The good news and bad news of future ACC scheduling
With Notre Dame set to join and most of the teams locked in due to the punitive exit fees, the ACC felt comfortable adjusting future basketball and football schedules. This is what it means to BC.
BC loses permanent rivals Miami and Virginia Tech in exchange for Notre Dame and Syracuse. The conference schedule will remain at 18 games and the other opponents will be a rotating mix of home and aways and one offs per season. BC will play every team at least once per year. From a marketing standpoint, gaining Notre Dame and Syracuse is very good news for BC basketball. Both are better programs and have more cache with our fanbase. From a basketball standpoint, our schedule just got tougher. While Miami and Virginia Tech have had the better of us in the past few years, traditionally neither is a basketball power. I was confident that once Donahue got the program back, we would dominate both. That is less likely to happen with our two new partners.

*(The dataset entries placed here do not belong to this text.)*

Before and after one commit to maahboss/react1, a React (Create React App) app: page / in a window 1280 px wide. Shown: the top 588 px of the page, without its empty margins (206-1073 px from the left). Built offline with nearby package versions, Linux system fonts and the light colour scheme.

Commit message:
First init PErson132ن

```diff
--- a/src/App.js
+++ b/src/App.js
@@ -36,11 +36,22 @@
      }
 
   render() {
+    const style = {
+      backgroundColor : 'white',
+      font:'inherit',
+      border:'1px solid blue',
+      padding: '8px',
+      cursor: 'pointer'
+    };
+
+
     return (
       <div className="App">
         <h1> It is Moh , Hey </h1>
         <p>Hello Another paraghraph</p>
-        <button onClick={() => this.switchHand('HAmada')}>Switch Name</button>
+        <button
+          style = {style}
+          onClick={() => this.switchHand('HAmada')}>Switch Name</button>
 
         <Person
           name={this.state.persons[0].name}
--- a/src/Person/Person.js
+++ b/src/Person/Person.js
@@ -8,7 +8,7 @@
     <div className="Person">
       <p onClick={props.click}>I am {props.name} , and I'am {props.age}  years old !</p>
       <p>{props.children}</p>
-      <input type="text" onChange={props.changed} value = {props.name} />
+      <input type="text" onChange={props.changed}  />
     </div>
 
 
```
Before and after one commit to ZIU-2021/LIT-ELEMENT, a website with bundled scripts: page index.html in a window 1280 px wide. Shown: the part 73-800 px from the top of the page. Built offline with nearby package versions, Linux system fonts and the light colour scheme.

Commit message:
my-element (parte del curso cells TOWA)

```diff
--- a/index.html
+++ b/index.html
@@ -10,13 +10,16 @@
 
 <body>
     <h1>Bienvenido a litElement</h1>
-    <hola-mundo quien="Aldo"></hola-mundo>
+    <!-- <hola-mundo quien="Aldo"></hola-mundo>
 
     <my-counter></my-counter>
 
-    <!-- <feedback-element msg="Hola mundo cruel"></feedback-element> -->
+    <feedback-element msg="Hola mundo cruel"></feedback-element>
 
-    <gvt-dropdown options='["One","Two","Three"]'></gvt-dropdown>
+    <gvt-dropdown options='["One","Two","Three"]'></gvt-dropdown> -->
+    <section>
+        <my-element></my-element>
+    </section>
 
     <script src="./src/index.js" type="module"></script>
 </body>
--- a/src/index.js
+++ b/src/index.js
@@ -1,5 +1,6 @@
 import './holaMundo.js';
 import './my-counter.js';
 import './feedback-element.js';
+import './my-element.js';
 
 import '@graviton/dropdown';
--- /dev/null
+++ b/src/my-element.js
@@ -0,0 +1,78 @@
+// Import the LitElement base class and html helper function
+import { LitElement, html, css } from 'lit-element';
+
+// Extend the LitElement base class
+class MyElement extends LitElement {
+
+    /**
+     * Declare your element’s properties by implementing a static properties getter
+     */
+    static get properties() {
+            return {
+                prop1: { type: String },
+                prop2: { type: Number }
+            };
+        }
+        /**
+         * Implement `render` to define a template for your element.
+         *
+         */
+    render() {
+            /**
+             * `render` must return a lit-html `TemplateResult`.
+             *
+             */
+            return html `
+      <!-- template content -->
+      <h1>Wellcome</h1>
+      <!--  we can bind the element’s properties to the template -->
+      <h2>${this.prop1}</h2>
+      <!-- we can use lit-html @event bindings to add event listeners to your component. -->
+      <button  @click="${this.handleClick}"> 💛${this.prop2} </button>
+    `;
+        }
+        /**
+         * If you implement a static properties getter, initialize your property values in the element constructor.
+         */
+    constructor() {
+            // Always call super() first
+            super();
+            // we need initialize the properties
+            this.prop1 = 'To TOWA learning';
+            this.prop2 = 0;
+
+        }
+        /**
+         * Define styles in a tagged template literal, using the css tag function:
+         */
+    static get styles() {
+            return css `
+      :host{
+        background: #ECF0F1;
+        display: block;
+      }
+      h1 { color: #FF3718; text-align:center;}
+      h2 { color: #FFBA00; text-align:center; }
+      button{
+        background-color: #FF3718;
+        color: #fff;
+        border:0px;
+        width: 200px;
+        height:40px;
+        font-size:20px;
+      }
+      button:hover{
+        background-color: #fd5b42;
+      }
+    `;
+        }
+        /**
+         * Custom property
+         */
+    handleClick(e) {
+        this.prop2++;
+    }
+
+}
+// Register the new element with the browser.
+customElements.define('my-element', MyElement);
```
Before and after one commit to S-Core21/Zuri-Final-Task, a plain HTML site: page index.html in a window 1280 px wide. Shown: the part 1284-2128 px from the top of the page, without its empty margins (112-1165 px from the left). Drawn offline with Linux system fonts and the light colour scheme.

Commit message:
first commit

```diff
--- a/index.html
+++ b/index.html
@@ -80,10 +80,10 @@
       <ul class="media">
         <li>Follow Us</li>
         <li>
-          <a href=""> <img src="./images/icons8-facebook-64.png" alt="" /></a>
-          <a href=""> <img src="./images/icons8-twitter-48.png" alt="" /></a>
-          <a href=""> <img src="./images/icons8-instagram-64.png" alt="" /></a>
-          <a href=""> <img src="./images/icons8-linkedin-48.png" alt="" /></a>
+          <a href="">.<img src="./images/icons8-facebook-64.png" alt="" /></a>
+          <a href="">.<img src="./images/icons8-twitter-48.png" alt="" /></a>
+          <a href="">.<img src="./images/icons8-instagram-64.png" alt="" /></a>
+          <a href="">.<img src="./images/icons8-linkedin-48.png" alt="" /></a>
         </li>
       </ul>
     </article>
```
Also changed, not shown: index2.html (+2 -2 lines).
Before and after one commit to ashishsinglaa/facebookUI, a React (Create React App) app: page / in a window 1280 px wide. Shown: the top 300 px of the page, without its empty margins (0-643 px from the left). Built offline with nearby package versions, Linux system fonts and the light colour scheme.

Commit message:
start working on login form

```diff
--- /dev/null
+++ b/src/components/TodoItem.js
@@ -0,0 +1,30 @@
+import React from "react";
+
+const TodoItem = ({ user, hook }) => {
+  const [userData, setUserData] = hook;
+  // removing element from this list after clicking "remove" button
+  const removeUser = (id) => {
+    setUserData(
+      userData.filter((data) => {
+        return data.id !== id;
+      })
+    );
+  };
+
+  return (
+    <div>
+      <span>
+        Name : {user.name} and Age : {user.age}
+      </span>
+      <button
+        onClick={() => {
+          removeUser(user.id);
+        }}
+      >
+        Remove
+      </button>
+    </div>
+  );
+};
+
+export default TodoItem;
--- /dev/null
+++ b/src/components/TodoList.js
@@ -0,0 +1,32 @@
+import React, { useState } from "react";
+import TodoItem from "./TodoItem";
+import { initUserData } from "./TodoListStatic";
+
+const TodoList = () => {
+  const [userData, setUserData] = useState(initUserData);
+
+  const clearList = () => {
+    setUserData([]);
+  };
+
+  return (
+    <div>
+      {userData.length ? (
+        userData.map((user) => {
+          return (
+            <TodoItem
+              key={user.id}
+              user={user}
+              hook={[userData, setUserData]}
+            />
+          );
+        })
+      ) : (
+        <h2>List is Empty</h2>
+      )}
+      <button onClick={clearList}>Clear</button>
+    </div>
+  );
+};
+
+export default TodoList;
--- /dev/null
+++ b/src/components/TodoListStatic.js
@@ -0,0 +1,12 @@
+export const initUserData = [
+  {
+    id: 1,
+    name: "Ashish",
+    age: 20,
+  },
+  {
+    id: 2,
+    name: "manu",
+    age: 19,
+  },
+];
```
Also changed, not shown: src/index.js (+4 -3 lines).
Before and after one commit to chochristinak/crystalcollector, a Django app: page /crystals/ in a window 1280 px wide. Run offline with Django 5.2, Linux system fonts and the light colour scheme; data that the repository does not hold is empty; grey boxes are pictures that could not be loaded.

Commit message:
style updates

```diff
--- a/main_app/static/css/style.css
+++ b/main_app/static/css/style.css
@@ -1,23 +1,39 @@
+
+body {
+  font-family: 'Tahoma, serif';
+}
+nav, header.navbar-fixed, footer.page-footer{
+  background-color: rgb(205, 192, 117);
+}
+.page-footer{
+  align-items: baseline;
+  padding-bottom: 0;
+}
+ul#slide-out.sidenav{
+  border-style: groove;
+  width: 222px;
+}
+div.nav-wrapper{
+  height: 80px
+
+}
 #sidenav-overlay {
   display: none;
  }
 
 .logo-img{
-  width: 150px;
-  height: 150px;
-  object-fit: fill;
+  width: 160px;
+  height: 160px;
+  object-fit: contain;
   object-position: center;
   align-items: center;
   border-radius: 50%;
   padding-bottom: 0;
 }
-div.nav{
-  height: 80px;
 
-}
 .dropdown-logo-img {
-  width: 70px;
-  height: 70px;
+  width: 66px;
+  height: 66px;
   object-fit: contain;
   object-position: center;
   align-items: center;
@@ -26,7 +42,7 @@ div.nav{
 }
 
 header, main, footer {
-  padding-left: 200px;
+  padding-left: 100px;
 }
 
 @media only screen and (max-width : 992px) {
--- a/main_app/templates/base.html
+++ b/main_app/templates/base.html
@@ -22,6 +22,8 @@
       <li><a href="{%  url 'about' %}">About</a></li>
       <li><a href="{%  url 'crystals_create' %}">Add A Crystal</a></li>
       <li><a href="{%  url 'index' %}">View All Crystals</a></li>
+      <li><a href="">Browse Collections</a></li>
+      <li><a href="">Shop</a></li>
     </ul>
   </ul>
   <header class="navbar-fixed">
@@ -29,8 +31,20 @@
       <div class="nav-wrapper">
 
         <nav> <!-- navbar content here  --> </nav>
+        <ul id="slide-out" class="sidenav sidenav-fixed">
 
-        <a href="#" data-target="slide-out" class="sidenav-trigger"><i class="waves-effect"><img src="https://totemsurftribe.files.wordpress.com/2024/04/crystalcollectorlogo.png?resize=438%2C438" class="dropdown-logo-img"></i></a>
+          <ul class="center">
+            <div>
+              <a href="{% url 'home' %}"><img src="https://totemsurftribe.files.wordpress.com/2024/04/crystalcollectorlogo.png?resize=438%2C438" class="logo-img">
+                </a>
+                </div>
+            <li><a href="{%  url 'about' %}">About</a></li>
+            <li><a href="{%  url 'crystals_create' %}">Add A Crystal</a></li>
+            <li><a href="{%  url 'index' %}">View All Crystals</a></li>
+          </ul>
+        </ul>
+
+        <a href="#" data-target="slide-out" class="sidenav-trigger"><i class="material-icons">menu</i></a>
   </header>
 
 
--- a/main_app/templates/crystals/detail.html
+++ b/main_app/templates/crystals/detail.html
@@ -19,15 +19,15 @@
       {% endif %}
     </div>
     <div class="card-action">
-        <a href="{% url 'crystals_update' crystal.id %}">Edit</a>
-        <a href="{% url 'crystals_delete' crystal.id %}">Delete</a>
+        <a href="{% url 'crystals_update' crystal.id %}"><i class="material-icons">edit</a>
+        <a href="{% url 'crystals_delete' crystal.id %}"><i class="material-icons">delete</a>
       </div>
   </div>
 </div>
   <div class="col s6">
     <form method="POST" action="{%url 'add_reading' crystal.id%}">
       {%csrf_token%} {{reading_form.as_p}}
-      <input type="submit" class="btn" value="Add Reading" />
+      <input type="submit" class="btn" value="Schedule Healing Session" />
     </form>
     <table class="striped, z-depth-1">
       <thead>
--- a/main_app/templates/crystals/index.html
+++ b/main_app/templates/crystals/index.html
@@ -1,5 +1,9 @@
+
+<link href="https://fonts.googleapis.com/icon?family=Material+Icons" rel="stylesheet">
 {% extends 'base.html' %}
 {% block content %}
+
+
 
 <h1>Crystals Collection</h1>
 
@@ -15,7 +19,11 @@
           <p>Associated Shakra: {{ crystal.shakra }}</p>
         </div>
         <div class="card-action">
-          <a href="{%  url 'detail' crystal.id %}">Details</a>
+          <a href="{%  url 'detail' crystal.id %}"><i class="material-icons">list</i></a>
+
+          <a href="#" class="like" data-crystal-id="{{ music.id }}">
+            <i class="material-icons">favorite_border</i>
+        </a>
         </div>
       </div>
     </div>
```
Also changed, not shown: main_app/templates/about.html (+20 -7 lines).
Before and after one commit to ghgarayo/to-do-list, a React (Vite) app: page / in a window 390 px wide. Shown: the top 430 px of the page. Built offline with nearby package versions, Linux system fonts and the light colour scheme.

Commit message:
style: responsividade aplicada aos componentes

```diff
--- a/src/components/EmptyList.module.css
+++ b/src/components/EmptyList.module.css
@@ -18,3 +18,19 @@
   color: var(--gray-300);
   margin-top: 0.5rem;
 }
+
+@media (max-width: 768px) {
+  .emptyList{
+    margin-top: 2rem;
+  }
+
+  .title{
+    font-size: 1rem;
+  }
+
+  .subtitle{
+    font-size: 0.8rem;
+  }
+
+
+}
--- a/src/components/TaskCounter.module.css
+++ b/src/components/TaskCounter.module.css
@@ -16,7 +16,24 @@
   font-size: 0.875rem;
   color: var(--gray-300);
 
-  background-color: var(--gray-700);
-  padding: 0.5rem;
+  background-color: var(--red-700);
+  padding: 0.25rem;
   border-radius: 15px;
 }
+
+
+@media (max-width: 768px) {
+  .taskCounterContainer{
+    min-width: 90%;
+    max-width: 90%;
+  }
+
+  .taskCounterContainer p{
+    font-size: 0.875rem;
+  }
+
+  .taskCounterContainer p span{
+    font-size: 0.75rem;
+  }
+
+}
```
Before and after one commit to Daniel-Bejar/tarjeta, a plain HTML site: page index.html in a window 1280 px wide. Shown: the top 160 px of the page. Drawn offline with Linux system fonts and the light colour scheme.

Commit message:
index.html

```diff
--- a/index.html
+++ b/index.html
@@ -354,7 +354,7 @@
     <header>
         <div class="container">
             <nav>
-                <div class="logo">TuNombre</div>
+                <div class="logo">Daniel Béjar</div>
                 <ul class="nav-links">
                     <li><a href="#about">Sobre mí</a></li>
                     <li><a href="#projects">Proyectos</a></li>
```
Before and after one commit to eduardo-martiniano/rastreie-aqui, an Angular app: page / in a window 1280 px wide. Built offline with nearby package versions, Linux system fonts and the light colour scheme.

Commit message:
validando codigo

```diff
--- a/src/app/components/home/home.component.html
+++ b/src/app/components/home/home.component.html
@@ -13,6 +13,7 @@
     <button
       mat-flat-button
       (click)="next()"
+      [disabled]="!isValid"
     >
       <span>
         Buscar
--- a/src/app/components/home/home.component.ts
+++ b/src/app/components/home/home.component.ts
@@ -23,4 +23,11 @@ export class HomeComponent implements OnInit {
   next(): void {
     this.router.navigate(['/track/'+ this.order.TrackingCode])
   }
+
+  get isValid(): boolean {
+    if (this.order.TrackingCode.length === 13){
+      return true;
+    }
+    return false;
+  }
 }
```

The ACC has decided not to pursue nine regular season conference games. The idea of nine games and five teams forced to play Notre Dame every year, crowded out many ACC schedules, especially if you have a permanent non-conference rival. I liked the idea of nine ACC games for BC. My hope was that it would add to the attractiveness of the schedule and help our Strength of Schedule rating. Now BC will have to find new opponents and potentially pay for lessor teams to come to us. I hope the new AD uses this new found schedule flexibility to find attractive partners for home and home series. The conference also announced that the divisions will not change and neither will the cross division rival. I was hoping a shift would allow us to ditch Virginia Tech or realign under old Big East and ACC divisions. Keeping the current alignments is less interesting but easier to execute.